::: Supplied records

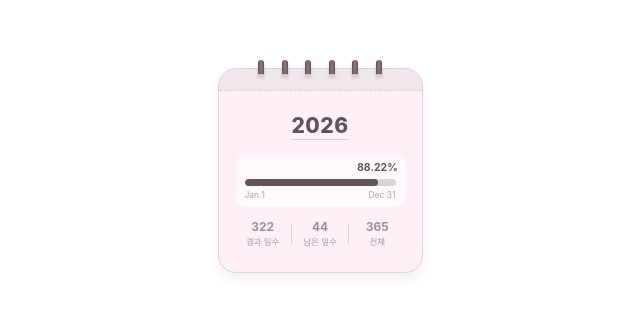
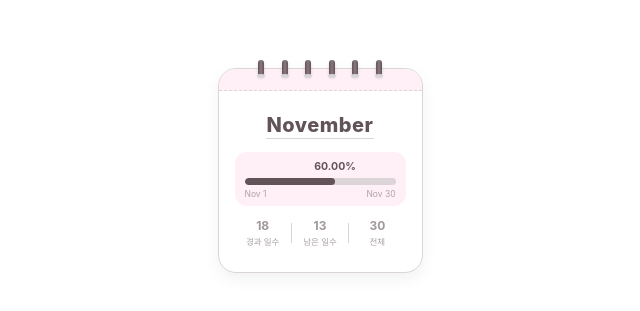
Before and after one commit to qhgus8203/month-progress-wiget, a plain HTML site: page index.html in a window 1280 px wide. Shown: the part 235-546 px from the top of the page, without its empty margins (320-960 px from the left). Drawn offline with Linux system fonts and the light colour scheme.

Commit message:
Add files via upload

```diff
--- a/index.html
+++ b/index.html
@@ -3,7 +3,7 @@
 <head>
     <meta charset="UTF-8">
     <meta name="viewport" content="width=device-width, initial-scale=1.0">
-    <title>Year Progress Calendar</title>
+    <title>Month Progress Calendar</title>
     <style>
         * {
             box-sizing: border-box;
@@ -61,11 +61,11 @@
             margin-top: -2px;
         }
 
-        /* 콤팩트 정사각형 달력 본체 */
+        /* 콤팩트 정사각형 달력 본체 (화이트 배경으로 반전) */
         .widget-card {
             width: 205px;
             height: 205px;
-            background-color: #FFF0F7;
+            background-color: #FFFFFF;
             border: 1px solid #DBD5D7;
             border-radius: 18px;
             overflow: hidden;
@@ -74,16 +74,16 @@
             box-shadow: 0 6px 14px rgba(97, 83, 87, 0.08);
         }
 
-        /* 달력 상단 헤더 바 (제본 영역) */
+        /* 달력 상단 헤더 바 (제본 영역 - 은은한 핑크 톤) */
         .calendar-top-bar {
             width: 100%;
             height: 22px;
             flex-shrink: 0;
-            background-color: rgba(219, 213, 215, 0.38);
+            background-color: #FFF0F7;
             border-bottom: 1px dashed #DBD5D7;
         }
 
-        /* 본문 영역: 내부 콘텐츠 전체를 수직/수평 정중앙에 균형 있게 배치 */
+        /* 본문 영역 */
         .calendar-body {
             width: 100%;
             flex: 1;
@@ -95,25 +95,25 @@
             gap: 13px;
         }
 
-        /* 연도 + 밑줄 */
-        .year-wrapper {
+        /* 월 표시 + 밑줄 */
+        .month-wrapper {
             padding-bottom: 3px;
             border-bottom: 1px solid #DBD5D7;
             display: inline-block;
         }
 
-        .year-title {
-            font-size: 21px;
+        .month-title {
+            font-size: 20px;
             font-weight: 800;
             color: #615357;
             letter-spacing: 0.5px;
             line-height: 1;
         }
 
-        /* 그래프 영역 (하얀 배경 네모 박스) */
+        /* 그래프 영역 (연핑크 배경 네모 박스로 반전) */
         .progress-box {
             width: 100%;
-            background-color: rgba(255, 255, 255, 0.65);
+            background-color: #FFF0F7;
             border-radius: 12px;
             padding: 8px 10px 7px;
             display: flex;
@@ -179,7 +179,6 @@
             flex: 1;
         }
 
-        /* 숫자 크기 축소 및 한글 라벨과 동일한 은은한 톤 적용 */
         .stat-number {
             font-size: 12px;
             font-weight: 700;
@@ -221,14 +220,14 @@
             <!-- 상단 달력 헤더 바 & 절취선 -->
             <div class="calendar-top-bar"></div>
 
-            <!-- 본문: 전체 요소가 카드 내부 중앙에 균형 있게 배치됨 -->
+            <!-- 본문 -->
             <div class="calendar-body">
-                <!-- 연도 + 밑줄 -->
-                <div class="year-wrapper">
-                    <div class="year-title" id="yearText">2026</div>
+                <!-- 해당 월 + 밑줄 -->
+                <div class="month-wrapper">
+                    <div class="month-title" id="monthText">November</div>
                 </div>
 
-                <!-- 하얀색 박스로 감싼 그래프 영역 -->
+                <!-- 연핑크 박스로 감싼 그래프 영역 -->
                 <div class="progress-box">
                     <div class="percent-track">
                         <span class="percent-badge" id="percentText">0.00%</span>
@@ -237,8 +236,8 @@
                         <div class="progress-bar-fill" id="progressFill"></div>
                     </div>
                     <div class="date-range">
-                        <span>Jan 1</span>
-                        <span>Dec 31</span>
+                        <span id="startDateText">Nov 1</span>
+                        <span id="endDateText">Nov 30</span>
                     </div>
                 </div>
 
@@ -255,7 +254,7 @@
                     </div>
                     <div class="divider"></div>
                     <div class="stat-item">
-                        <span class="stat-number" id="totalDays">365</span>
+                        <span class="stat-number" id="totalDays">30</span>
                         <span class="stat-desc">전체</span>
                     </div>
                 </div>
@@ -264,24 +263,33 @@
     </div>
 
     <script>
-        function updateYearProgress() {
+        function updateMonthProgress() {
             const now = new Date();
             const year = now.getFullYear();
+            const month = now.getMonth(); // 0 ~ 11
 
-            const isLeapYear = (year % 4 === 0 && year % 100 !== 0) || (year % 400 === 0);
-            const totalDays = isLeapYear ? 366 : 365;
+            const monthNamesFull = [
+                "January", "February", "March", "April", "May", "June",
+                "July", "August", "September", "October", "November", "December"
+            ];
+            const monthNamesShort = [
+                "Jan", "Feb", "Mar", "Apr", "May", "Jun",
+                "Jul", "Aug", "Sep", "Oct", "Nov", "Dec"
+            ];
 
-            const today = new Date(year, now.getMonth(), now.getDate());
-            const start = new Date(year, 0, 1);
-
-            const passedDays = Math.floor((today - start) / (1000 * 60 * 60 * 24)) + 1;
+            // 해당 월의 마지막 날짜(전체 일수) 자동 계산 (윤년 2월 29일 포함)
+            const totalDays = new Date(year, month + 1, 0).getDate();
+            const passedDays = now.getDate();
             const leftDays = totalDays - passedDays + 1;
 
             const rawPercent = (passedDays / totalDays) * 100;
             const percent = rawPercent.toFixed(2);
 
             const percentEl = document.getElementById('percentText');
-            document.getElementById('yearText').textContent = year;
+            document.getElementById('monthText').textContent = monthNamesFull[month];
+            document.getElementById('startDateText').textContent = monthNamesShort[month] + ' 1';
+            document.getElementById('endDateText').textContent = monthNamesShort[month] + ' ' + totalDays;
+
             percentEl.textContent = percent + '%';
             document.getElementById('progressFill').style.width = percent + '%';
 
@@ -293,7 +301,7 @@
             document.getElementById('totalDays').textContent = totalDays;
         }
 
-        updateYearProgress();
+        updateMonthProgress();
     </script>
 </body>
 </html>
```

::::::

| What you will do |
Your copy should match every record exactly and contain no pictures.

| Output |
Before and after one commit to qhgus8203/month-progress-wiget, a plain HTML site: page index.html in a window 1280 px wide. Shown: the part 235-546 px from the top of the page, without its empty margins (320-960 px from the left). Drawn offline with Linux system fonts and the light colour scheme.

Commit message:
Add files via upload

```diff
--- a/index.html
+++ b/index.html
@@ -3,7 +3,7 @@
 <head>
     <meta charset="UTF-8">
     <meta name="viewport" content="width=device-width, initial-scale=1.0">
-    <title>Year Progress Calendar</title>
+    <title>Month Progress Calendar</title>
     <style>
         * {
             box-sizing: border-box;
@@ -61,11 +61,11 @@
             margin-top: -2px;
         }
 
-        /* 콤팩트 정사각형 달력 본체 */
+        /* 콤팩트 정사각형 달력 본체 (화이트 배경으로 반전) */
         .widget-card {
             width: 205px;
             height: 205px;
-            background-color: #FFF0F7;
+            background-color: #FFFFFF;
             border: 1px solid #DBD5D7;
             border-radius: 18px;
             overflow: hidden;
@@ -74,16 +74,16 @@
             box-shadow: 0 6px 14px rgba(97, 83, 87, 0.08);
         }
 
-        /* 달력 상단 헤더 바 (제본 영역) */
+        /* 달력 상단 헤더 바 (제본 영역 - 은은한 핑크 톤) */
         .calendar-top-bar {
             width: 100%;
             height: 22px;
             flex-shrink: 0;
-            background-color: rgba(219, 213, 215, 0.38);
+            background-color: #FFF0F7;
             border-bottom: 1px dashed #DBD5D7;
         }
 
-        /* 본문 영역: 내부 콘텐츠 전체를 수직/수평 정중앙에 균형 있게 배치 */
+        /* 본문 영역 */
         .calendar-body {
             width: 100%;
             flex: 1;
@@ -95,25 +95,25 @@
             gap: 13px;
         }
 
-        /* 연도 + 밑줄 */
-        .year-wrapper {
+        /* 월 표시 + 밑줄 */
+        .month-wrapper {
             padding-bottom: 3px;
             border-bottom: 1px solid #DBD5D7;
             display: inline-block;
         }
 
-        .year-title {
-            font-size: 21px;
+        .month-title {
+            font-size: 20px;
             font-weight: 800;
             color: #615357;
             letter-spacing: 0.5px;
             line-height: 1;
         }
 
-        /* 그래프 영역 (하얀 배경 네모 박스) */
+        /* 그래프 영역 (연핑크 배경 네모 박스로 반전) */
         .progress-box {
             width: 100%;
-            background-color: rgba(255, 255, 255, 0.65);
+            background-color: #FFF0F7;
             border-radius: 12px;
             padding: 8px 10px 7px;
             display: flex;
@@ -179,7 +179,6 @@
             flex: 1;
         }
 
-        /* 숫자 크기 축소 및 한글 라벨과 동일한 은은한 톤 적용 */
         .stat-number {
             font-size: 12px;
             font-weight: 700;
@@ -221,14 +220,14 @@
             <!-- 상단 달력 헤더 바 & 절취선 -->
             <div class="calendar-top-bar"></div>
 
-            <!-- 본문: 전체 요소가 카드 내부 중앙에 균형 있게 배치됨 -->
+            <!-- 본문 -->
             <div class="calendar-body">
-                <!-- 연도 + 밑줄 -->
-                <div class="year-wrapper">
-                    <div class="year-title" id="yearText">2026</div>
+                <!-- 해당 월 + 밑줄 -->
+                <div class="month-wrapper">
+                    <div class="month-title" id="monthText">November</div>
                 </div>
 
-                <!-- 하얀색 박스로 감싼 그래프 영역 -->
+                <!-- 연핑크 박스로 감싼 그래프 영역 -->
                 <div class="progress-box">
                     <div class="percent-track">
                         <span class="percent-badge" id="percentText">0.00%</span>
@@ -237,8 +236,8 @@
                         <div class="progress-bar-fill" id="progressFill"></div>
                     </div>
                     <div class="date-range">
-                        <span>Jan 1</span>
-                        <span>Dec 31</span>
+                        <span id="startDateText">Nov 1</span>
+                        <span id="endDateText">Nov 30</span>
                     </div>
                 </div>
 
@@ -255,7 +254,7 @@
                     </div>
                     <div class="divider"></div>
                     <div class="stat-item">
-                        <span class="stat-number" id="totalDays">365</span>
+                        <span class="stat-number" id="totalDays">30</span>
                         <span class="stat-desc">전체</span>
                     </div>
                 </div>
@@ -264,24 +263,33 @@
     </div>
 
     <script>
-        function updateYearProgress() {
+        function updateMonthProgress() {
             const now = new Date();
             const year = now.getFullYear();
+            const month = now.getMonth(); // 0 ~ 11
 
-            const isLeapYear = (year % 4 === 0 && year % 100 !== 0) || (year % 400 === 0);
-            const totalDays = isLeapYear ? 366 : 365;
+            const monthNamesFull = [
+                "January", "February", "March", "April", "May", "June",
+                "July", "August", "September", "October", "November", "December"
+            ];
+            const monthNamesShort = [
+                "Jan", "Feb", "Mar", "Apr", "May", "Jun",
+                "Jul", "Aug", "Sep", "Oct", "Nov", "Dec"
+            ];
 
-            const today = new Date(year, now.getMonth(), now.getDate());
-            const start = new Date(year, 0, 1);
-
-            const passedDays = Math.floor((today - start) / (1000 * 60 * 60 * 24)) + 1;
+            // 해당 월의 마지막 날짜(전체 일수) 자동 계산 (윤년 2월 29일 포함)
+            const totalDays = new Date(year, month + 1, 0).getDate();
+            const passedDays = now.getDate();
             const leftDays = totalDays - passedDays + 1;
 
             const rawPercent = (passedDays / totalDays) * 100;
             const percent = rawPercent.toFixed(2);
 
             const percentEl = document.getElementById('percentText');
-            document.getElementById('yearText').textContent = year;
+            document.getElementById('monthText').textContent = monthNamesFull[month];
+            document.getElementById('startDateText').textContent = monthNamesShort[month] + ' 1';
+            document.getElementById('endDateText').textContent = monthNamesShort[month] + ' ' + totalDays;
+
             percentEl.textContent = percent + '%';
             document.getElementById('progressFill').style.width = percent + '%';
 
@@ -293,7 +301,7 @@
             document.getElementById('totalDays').textContent = totalDays;
         }
 
-        updateYearProgress();
+        updateMonthProgress();
     </script>
 </body>
 </html>
```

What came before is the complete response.